Published on: 2020-12-26

Christmas this year was unusual for almost everybody, just blame the pandemic. We were not connected together physically, but innovation allows us to be connected all the time. Video calls and other means are here to stay. Unless, like me this year, your router died on Christmas day.

This means no connection, except on our mobile phones. But since we have a monthly plan including only 250MB of data, not a chance to stream movies, to video call people, to get entertained/bored online or get instant answers on everything.

As I’m typing this on my computer, I started to feel something different. The constant connection to the outside world we have on tap is not a thing right now. Like it used to be in 1999 with 56k modem on a wired computer, in the basement, where the phone line was used exclusively to reach the WWW. Every moment was counted, every requests send through the web browser had a purpose. Sending a video, scrolling infinitely a webpage with 100+ pictures or streaming a full movie were not common things.

It’s easy to verse in nostalgia and only remember the positive sides of things without telling the full story. In this case, yes, it was painfully slow and some of you will consider the Web 1.0 as the wild west. I technically consider the current Web as a wild west, full of algorithms, advertisements, scams and other useless elements, bloated in unoptimized webpages to display useless information about people we don’t care on pointless platforms.


Don’t be afraid of the future
It doesn’t include you, it only removes you.
-Powerman 5000 - Wake Up

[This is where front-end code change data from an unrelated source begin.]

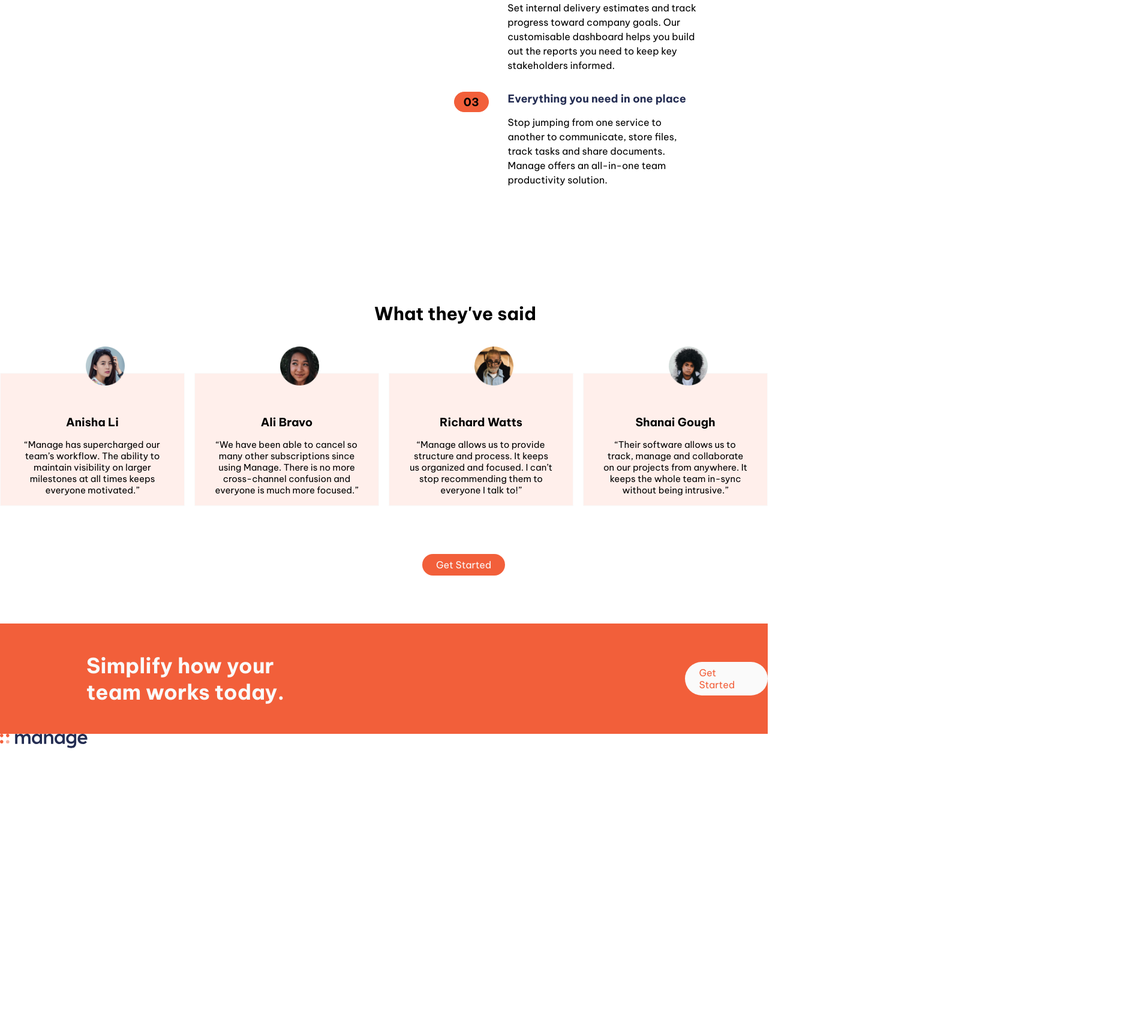
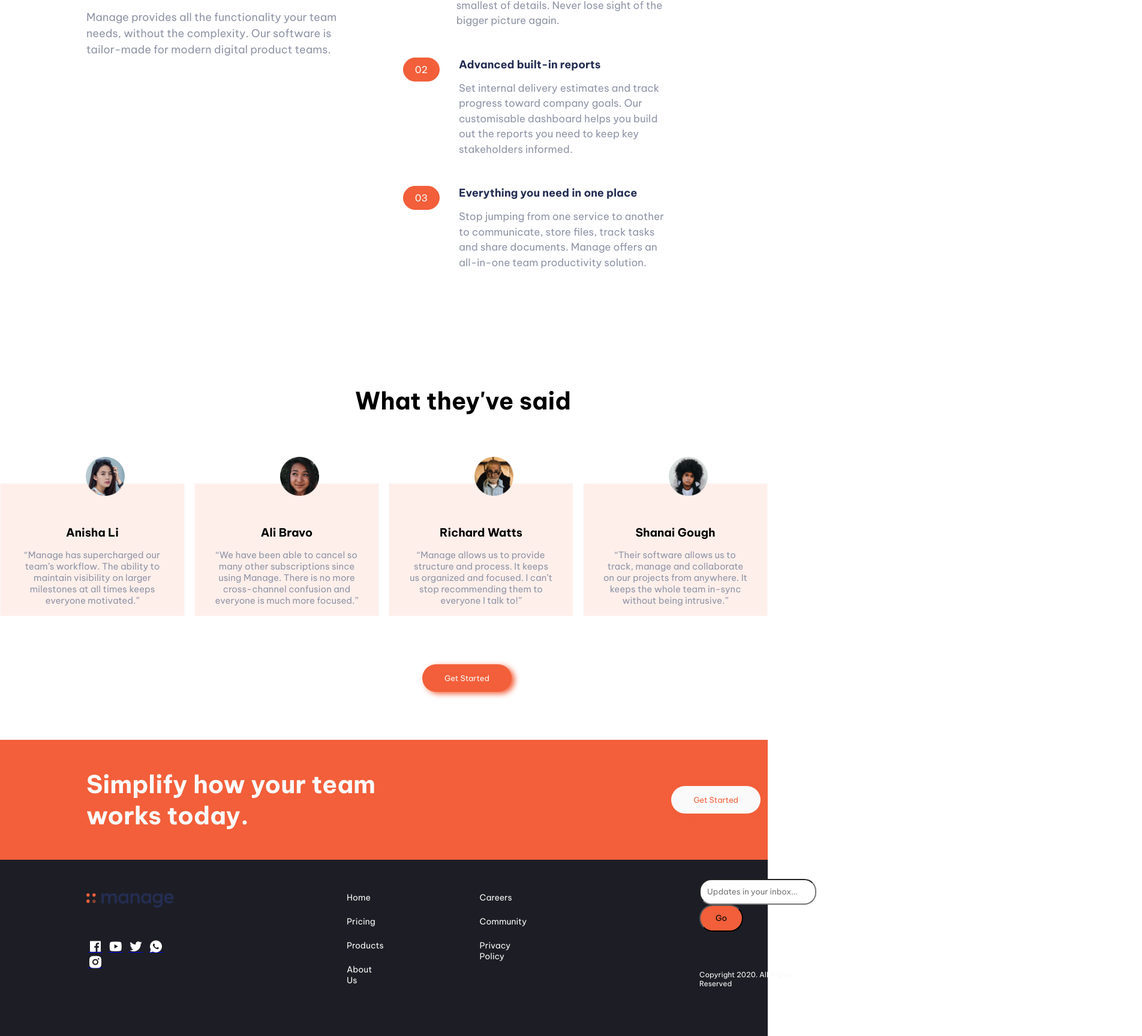
Before and after one commit to Adenike23/manage, a plain HTML site: page index.html in a window 1280 px wide. Shown: the part 979-2707 px from the top of the page at 60% size, 1904 px wide, since content can reach past the window. Before the commit the page ends 2231 px from the top, so only its background shows below. Drawn offline with nearby package versions, Linux system fonts and the light colour scheme.

Commit message:
desktop view completed

```diff
--- a/css/style.css
+++ b/css/style.css
@@ -11,16 +11,20 @@
     --VeryDarkBlue: hsl(233, 12%, 13%);
     --VeryPaleRed: hsl(13, 100%, 96%);
     --VaryLightGray: hsl(0, 0%, 98%);
+    --lightergraycolor: hsl(0, 0%, 98%);
 }
-a, button{
+body{
+    background-image: url(/images/bg-tablet-pattern.svg);
+    background-repeat: no-repeat;
+    background-position: top -210px right -190px;
+}
+a, #submitButton{
     cursor: pointer;
 }
 nav{
     display: flex;
     justify-content: space-around;
     margin-top: 2rem;
-}
-nav img{
     align-items: center;
 }
 nav ul{
@@ -33,84 +37,99 @@ nav ul a{
     text-decoration: none;
     color: var(--VeryDarkBlue);
     cursor: pointer;
+    font-size: 14px;
+}
+nav ul a:hover{
+    color: var(--DarkGrayishBlue);
 }
 button{
     all: unset;
-    padding: 8px 23px;
+    padding: 15px 37px;
+    font-size: 13px;
     border-radius: 50px;
     background-color: var(--BrightRed);
     color: var(--VaryLightGray);
+    box-shadow: 5px 3px 10px var(--BrightRed);
+    cursor: pointer;
+}
+button:hover{
+    background-color: var(--DarkGrayishBlue)
 }
 main{
     display: flex;
     align-items: center;
     gap: 17rem;
-    padding: 2rem 0 5rem 9rem;
+    padding: 6rem 7rem 5rem 9rem;
 }
 #main_text{
-    width: 27%;
-    /* padding-right: 2rem; */
+    width: 35%;
 }
 #main_text h1{
-    font-size: 45px;
+    font-size: 50px;
+    font-weight: 700;
+    color: var(--DarkBlue);
 }
 #main_text p{
     font-size: 17px;
     line-height: 1.5;
     margin: 2rem 0;
+    color: var(--DarkGrayishBlue);
 }
 main img{
     width: 50%;
 }
 section{
     display: flex;
-    gap: 17rem;
-    padding: 2rem 0 5rem 9rem;
+    gap: 6rem;
+    padding: 1rem 0 5rem 9rem;
 }
 #first-section{
-    width: 30%;
+    width: 38%;
 }
 #first-section h1{
-    font-size: 32px;
+    font-size: 40px;
+    font-weight: 700;
     color: var(--DarkBlue);
 }
 #first-section p{
-    font-size: 17px;
+    font-size: 18px;
     line-height: 1.5;
     margin-top: 2rem;
+    color: var(--DarkGrayishBlue);
 }
 #sub-sections{
-    width: 36%;
+    width: 40%;
 }
 .subsec1, .subsec2, .subsec3{
     display: flex;
     gap: 2rem;
-    margin-bottom: 2rem;
+    margin-bottom: 3rem;
 }
-.subsec1 h3, .subsec2 h3, .subsec3 h3{
+.subsec1 h4, .subsec2 h4, .subsec3 h4{
     border: 1px solid var(--BrightRed);
     border-radius: 40px;
     background-color: var(--BrightRed);
     height: 10%;
-    padding: 4px 15px;
+    padding: 9px 19px;
+    color: var(--VaryLightGray);
+    font-weight: 400;
 }
 .subsec1 p, .subsec2 p, .subsec3 p{
     line-height: 1.5;
-    font-size: 16px;
+    font-size: 17px;
+    color: var(--DarkGrayishBlue);
 }
-.subsec1 h1, .subsec2 h1, .subsec3 h1{
+.subsec1 h3, .subsec2 h3, .subsec3 h3{
     padding-bottom: 1rem;
     font-size: 18px;
     color: var(--DarkBlue);
 }
-article{
-    /* padding: 2rem 4rem 5rem 7rem; */
-}
 article h1{
-    margin: 5rem 0;
+    margin: 4rem 0 7rem 0;
     position: relative;
-    left: 39rem;
-    font-size:30px;
+    left: 37rem;
+    font-size:40px;
+    font-weight: 700;
 }
 .testimonials{
     display: grid;
@@ -121,6 +140,7 @@ article h1{
     text-align: center;
     font-size: 15px;
     padding: 1rem 0;
+    color: var(--DarkGrayishBlue);
 }
 .testimonials h2{
     text-align: center;
@@ -147,17 +167,66 @@ article button{
 #lower-section{
     background-color: var(--BrightRed);
     display: flex;
-    gap: 37rem;
+    gap: 29rem;
     padding: 3rem 0 3rem 9rem;
     align-items: center;
 }
 #lower-section h1{
-    width:36%;
     color: var(--VaryLightGray);
-    font-size: 35px;
+    font-size: 41px;
+    width: 45%;
 }
 #lower-section button{
     background-color: var(--VaryLightGray);
     color: var(--BrightRed);
-    /* align-items: center; */
 }
+footer{
+    background-color: var(--VeryDarkBlue);
+    display: flex;
+    gap: 18rem;
+    padding: 2rem 0 5rem 0;
+}
+.left-footer{
+    padding: 1.5rem 0 0 9rem;
+}
+.left-footer img{
+    margin-bottom: 3rem;
+}
+.icons a i{
+    color: white;
+    font-size: 24px;
+    border-radius: 50px;
+    margin: 3px;
+}
+.icons a i:hover{
+    color: var(--BrightRed);
+}
+.middle-footer{
+    display: flex;
+    gap: 10rem;
+}
+.lastList1 a, .lastList2 a{
+    display: block;
+    list-style-type: none;
+    text-decoration: none;
+    margin-top: 22px;
+    color: var(--VaryLightGray);
+    font-size: 14px;
+}
+.lastList1 a:hover, .lastList2 a:hover{
+    color: var(--BrightRed);
+}
+#email{
+    border-radius: 20px;
+    padding: 11px;
+}
+#submitButton{
+    background-color: var(--BrightRed);
+    padding: 12px 25px;
+    border-radius: 35px;
+}
+.copyright{
+    color: var(--VaryLightGray);
+    font-size: 12px;
+    margin-top: 4rem;
+}
--- a/index.html
+++ b/index.html
@@ -5,7 +5,8 @@
     <meta name="viewport" content="width=device-width, initial-scale=1.0">
     <link rel="preconnect" href="https://fonts.googleapis.com">
     <link rel="preconnect" href="https://fonts.gstatic.com" crossorigin>
-    <link href="https://fonts.googleapis.com/css2?family=Be+Vietnam+Pro:wght@400;500;700&display=swap" rel="stylesheet">
+    <link href="https://fonts.googleapis.com/css2?family=Be+Vietnam+Pro:wght@400;500;700;&display=swap" rel="stylesheet">
+    <link href="https://cdn.jsdelivr.net/npm/remixicon@3.2.0/fonts/remixicon.css" rel="stylesheet">
     <link rel="stylesheet" href="css/style.css">
     <title>Document</title>
 </head>
@@ -36,23 +37,23 @@
         </div>
         <div id="sub-sections">
             <div class="subsec1">
-                <h3>01</h3>
+                <h4>01</h4>
             <div>
-                <h1>Track company-wide progress</h1>
+                <h3>Track company-wide progress</h3>
                 <p>See how your day-to-day tasks fit into the wider vision. Go from tracking progress at the milestone level all the way done to the smallest of details. Never lose sight of the bigger picture again.</p>
             </div>
             </div>
             <div class="subsec2">
-                <h3>02</h3>
+                <h4>02</h4>
             <div>
-                <h1>Advanced built-in reports</h1>
+                <h3>Advanced built-in reports</h3>
                 <p>Set internal delivery estimates and track progress toward company goals. Our customisable dashboard helps you build out the reports you need to keep key stakeholders informed.</p>
             </div>
             </div>
             <div class="subsec3">
-                <h3>03</h3>
+                <h4>03</h4>
             <div>
-                <h1>Everything you need in one place </h1>
+                <h3>Everything you need in one place </h3>
                 <p>Stop jumping from one service to another to communicate, store files, track tasks and share documents. Manage offers an all-in-one team productivity solution.</p>
             </div>
             </div>
@@ -92,8 +93,30 @@
         <div class="left-footer">
             <img src="/images/logo.svg" alt="">
             <div class="icons">
-                <a href="/"></a>
+                <a href="/"><i class="ri-facebook-box-fill"></i></a>
+                <a href="/"><i class="ri-youtube-fill"></i></a>
+                <a href="/"><i class="ri-twitter-fill"></i></a>
+                <a href="/"><i class="ri-whatsapp-fill"></i></a>
+                <a href="/"><i class="ri-instagram-fill"></i></a>
             </div>
+        </div>
+        <div class="middle-footer">
+            <div class="lastList1">
+                <a href="/">Home</a>
+                <a href="/">Pricing</a>
+                <a href="/">Products</a>
+                <a href="/">About Us</a>
+            </div>
+            <div class="lastList2">
+                <a href="/">Careers</a>
+                <a href="/">Community</a>
+                <a href="/">Privacy Policy</a>
+            </div>
+        </div>
+        <div>
+            <input type="email" name="email" id="email" placeholder="Updates in your inbox...">
+            <input type="submit" value="Go" id="submitButton">
+            <div class="copyright">Copyright 2020. All Rights Reserved</div>
         </div>
     </footer>
 </body>
```
Also changed, not shown: icons/icon-close.svg (added), icons/icon-facebook.svg (added), icons/icon-hamburger.svg (added), icons/icon-instagram.svg (added), icons/icon-twitter.svg (added), icons/icon-youtube.svg (added), images/bg-tablet-pattern.svg (added).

I try not to be too critical towards the web, but having time off from the network of networks is a good thing for me.

Speaking of innovation…

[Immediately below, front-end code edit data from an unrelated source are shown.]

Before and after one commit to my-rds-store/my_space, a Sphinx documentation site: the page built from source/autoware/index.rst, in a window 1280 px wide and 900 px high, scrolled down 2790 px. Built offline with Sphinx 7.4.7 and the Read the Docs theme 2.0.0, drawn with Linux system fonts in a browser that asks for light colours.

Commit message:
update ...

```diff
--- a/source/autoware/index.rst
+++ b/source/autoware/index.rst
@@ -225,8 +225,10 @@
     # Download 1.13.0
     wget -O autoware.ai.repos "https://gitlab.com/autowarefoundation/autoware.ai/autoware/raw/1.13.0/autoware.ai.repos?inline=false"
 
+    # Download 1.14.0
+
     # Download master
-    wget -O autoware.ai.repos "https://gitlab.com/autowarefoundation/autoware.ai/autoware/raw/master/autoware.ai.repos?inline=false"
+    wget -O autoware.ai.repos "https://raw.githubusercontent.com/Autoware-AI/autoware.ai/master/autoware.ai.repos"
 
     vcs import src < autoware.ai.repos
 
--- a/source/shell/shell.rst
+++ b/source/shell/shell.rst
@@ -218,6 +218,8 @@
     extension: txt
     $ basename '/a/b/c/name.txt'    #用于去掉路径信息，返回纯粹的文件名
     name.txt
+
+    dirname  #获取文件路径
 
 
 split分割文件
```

I was referring above as innovation the way start-ups have to promote themselves to sell new trendy apps, like Zoom per example. The book The Innovation Delusion is a great place to start to remove the varnish on this buzzword that is innovation. Let’s talk about innovation-speak now.
2021-01-18 (2288) / archives / about